> **Exercise**
Look through the lines below and extract any with the word "processing".

> **Data shown**
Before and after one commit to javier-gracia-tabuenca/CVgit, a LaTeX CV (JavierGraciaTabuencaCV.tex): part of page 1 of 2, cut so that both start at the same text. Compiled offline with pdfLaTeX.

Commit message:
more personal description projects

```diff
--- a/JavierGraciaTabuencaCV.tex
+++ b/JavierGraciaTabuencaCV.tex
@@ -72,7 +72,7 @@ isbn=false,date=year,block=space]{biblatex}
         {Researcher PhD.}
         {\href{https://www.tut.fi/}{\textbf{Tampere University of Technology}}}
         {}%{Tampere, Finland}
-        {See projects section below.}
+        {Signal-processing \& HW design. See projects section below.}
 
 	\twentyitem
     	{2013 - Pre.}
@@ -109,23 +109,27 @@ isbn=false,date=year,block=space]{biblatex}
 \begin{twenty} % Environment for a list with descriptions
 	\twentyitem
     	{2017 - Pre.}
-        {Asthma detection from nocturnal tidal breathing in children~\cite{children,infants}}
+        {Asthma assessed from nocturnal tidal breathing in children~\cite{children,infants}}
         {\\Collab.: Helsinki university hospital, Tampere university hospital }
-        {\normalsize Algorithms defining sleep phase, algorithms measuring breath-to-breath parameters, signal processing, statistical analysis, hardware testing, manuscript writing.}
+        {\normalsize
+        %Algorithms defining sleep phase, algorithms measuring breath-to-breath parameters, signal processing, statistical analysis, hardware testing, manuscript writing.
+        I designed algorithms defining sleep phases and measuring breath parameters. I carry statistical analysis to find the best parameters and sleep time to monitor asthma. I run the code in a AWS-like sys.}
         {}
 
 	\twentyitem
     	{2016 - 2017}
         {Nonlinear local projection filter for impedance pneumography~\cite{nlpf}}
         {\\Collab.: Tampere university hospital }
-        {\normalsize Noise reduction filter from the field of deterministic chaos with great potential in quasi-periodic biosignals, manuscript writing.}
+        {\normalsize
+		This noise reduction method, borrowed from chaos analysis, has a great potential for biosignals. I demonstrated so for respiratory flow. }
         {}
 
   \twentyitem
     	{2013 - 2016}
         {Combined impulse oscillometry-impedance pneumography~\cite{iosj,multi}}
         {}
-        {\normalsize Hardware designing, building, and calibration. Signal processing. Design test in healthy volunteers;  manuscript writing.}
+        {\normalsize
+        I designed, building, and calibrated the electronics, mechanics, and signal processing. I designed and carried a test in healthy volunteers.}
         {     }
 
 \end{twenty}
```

> **Answer box**
+        {Signal-processing \& HW design. See projects section below.}
-        {\normalsize Algorithms defining sleep phase, algorithms measuring breath-to-breath parameters, signal processing, statistical analysis, hardware testing, manuscript writing.}
+        %Algorithms defining sleep phase, algorithms measuring breath-to-breath parameters, signal processing, statistical analysis, hardware testing, manuscript writing.
-        {\normalsize Hardware designing, building, and calibration. Signal processing. Design test in healthy volunteers;  manuscript writing.}
+        I designed, building, and calibrated the electronics, mechanics, and signal processing. I designed and carried a test in healthy volunteers.}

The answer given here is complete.